Knockoff SunglassesThursday, May 26th, 2016, 3:40 pm
Knockoff sunglasses are a rush. You’re walking down the boardwalk when you spot a pair of orange Ray-Bans on one of those spinny displays, under a cardboard sign that says $15. For Ray Bans? No way. You make your husband stop, even though you promised him the next stop would be lunch, and you hurry over because there’s a woman in a tie-dye shirt milling around and you don’t want her to nab them. You quickly plant them on your eyes like a pioneer woman staking her claim. They feel good — exactly like Ray Bans. Or so you imagine — you’ve never actually owned a pair. You love the Ray-Ban Look and all your friends have them but they’re so expensive; and you lose sunglasses so often, it’s not worth the risk. But no risk here — only $15! “That’s lunch,” your husband mumbles under his breath, probably just to make you feel guilty for your broken lunch promise. You check the glasses out in the display’s smudged little mirror, forced to duck down because those mirrors are always waist-high for some reason. On cue, the tie-dye-shirted lady spins the display — probably just to spite you because she secretly wants your pair — and you shuffle in a circle, trying to keep pace with the mirror, turning your head left and right to check how they look from the side. They look good. They look great. You’d like a little more mirror time, but you’re getting dizzy. You turn to the salesman, who’s sitting on a stool, half-asleep, his toupee fidgeting in the breeze. “Are these Ray-Bans?” you ask, and he wakes up and hurries over and tells you “yes” and says he has many more colors and says they’re very durable and says, “for you, two for 25,” then recommends an ugly leopard-spotted number as your second pair, which hurts your feelings a little and makes you second-guess the Ray-Bans. So you ask your husband what he thinks, and he says “They’re great,” but you know he isn’t paying attention because he’s checking the price tag on one of those ironic t-shirts with 6-pack abs. It’s up to you. You do a closer inspection. There’s a 100 percent UV protection sticker on the lens, which seems promising, but so was that sushi place with the A-rating that gave you food poisoning two years ago. You lift the glasses up and study the logo closely, like a scientist examining the veins of a leaf. And there, right where it should be, is the cursive R, A, Y, space, B, A, N, D. Wait — Ray-Band?

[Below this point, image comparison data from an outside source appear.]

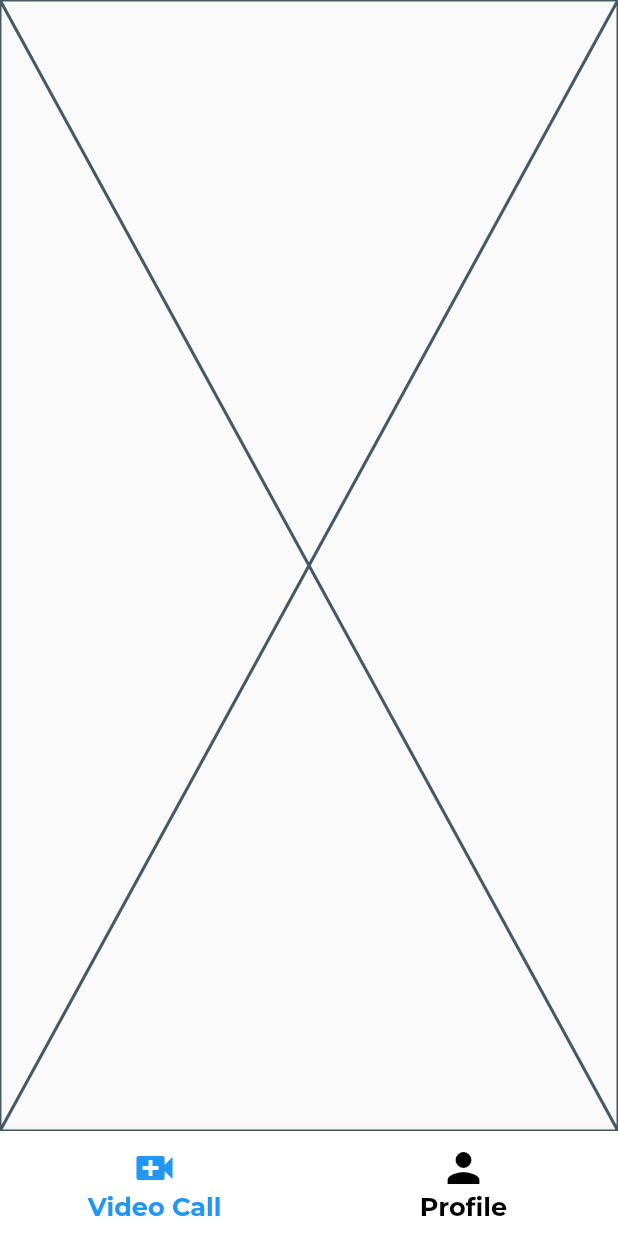
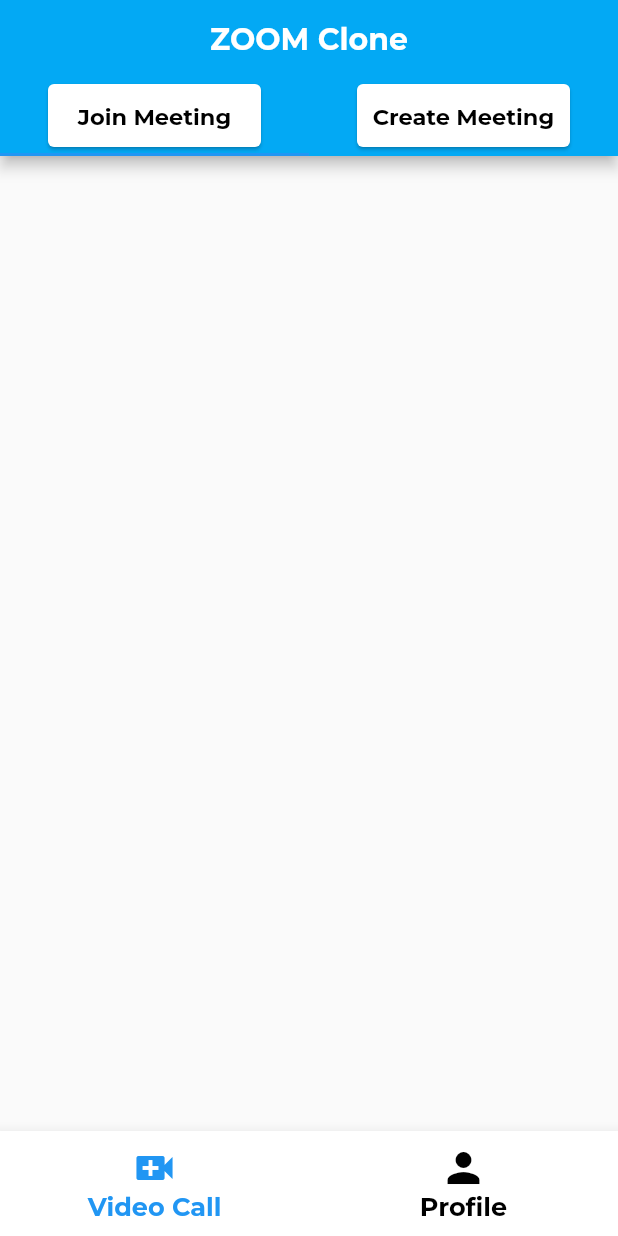
Before and after one commit to yousseffatih/Zoom_clone, a Flutter app: the screen it shows once a user with an empty profile is signed in, on a phone screen of 412 x 824 dp. Run offline on Flutter 3.47's test engine with Material 2 defaults, Android fonts, the phone set to English and light mode, and no system bars; our stand-ins replace cloud_firestore, firebase_auth, firebase_core, flutter_custom_clippers, google_fonts, introduction_screen; missing offline and left inert: flutter_gradient_colors; accounts and stored records are empty.

Commit message:
Create Meeting With Code

```diff
--- a/lib/Screens/VideoConferenceScreen.dart
+++ b/lib/Screens/VideoConferenceScreen.dart
@@ -1,4 +1,7 @@
 import 'package:flutter/material.dart';
+import 'package:zoom_clone/variables.dart';
+import 'package:zoom_clone/videoconference/createMeeting.dart';
+import 'package:zoom_clone/videoconference/joingmeeting.dart';
 
 class VideoConferenceScreen extends StatefulWidget {
   const VideoConferenceScreen({super.key});
@@ -7,9 +10,53 @@ class VideoConferenceScreen extends StatefulWidget {
   State<VideoConferenceScreen> createState() => _VideoConferenceScreenState();
 }
 
-class _VideoConferenceScreenState extends State<VideoConferenceScreen> {
+class _VideoConferenceScreenState extends State<VideoConferenceScreen>
+    with SingleTickerProviderStateMixin {
+  TabController? tabController;
+  buildTab(String name) {
+    return Container(
+      width: 150,
+      height: 50,
+      child: Card(
+        child: Center(
+          child: Text(
+            name,
+            style: mystyle(15, Colors.black, FontWeight.w700),
+          ),
+        ),
+      ),
+    );
+  }
+
+  @override
+  void initState() {
+    // TODO: implement initState
+    super.initState();
+    tabController = TabController(length: 2, vsync: this);
+  }
+
   @override
   Widget build(BuildContext context) {
-    return const Placeholder();
+    return Scaffold(
+      appBar: AppBar(
+        centerTitle: true,
+        backgroundColor: Colors.lightBlue,
+        title: Text(
+          "ZOOM Clone",
+          style: mystyle(20, Colors.white, FontWeight.w700),
+        ),
+        bottom: TabBar(
+          controller: tabController,
+          tabs: [buildTab("Join Meeting"), buildTab("Create Meeting")],
+        ),
+      ),
+      body: TabBarView(
+        controller: tabController,
+        children: [
+          JoingMeeting(),
+          createMeeting(),
+        ],
+      ),
+    );
   }
 }
--- /dev/null
+++ b/lib/videoconference/joingmeeting.dart
@@ -0,0 +1,15 @@
+import 'package:flutter/material.dart';
+
+class JoingMeeting extends StatefulWidget {
+  const JoingMeeting({super.key});
+
+  @override
+  State<JoingMeeting> createState() => _JoingMeetingState();
+}
+
+class _JoingMeetingState extends State<JoingMeeting> {
+  @override
+  Widget build(BuildContext context) {
+    return const Scaffold();
+  }
+}
```
Also changed, not shown: lib/videoconference/createMeeting.dart (added, +75 -0 lines).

Well there’s your answer. What a letdown. But they felt so good. And they looked great. And you found them. All the other tourists passed right by. You’ve grown attached to these little orange Ray Bands, just like Charlie Brown to his Christmas tree. You turn back to the salesman, who’s still trying to sell you on the leopard-spotted pair. “Five dollars for the Ray-Bands,” you tell him sternly, emphasizing the d in Band. He calls you crazy and throws up his arms, knocking loose his toupee, then he reminds you of the quality and you can tell he’s fighting back a smile because he loves this game. “10” he says. You bet you could get 8 but agree to 10 because you like this guy, and his toupee, and this day, and tie-dye lady, and your husband’s stupid shirt, and this breeze, and most of all, your little pair of orange Ray Bands. “Bag for 10 cents?” the salesman asks you and you tell him no way. You’re wearing these out.
Eye Doctor’s Postscript: It’s long been said cheap sunglasses lack sufficient UV protection. My colleagues and I decided to a study (excerpted in this August’s issue of Redbook). We went down to Venice Beach, the cheap sunglasses capital of the world, and bought sunglasses labeled with 100 percent UV Protection. We tested the glasses and found even the cheapest pair provided sufficient UV protection — meaning, if there’s a “100 percent UV sticker,” rest assured. For optimum protection, use wraparound glasses, so the sides of your eyes are covered. Keep in mind darkly tinted lenses aren’t any better at blocking UV rays, so choose any lens color you like. And most importantly, always wear a pair outdoors, even on cloudy days.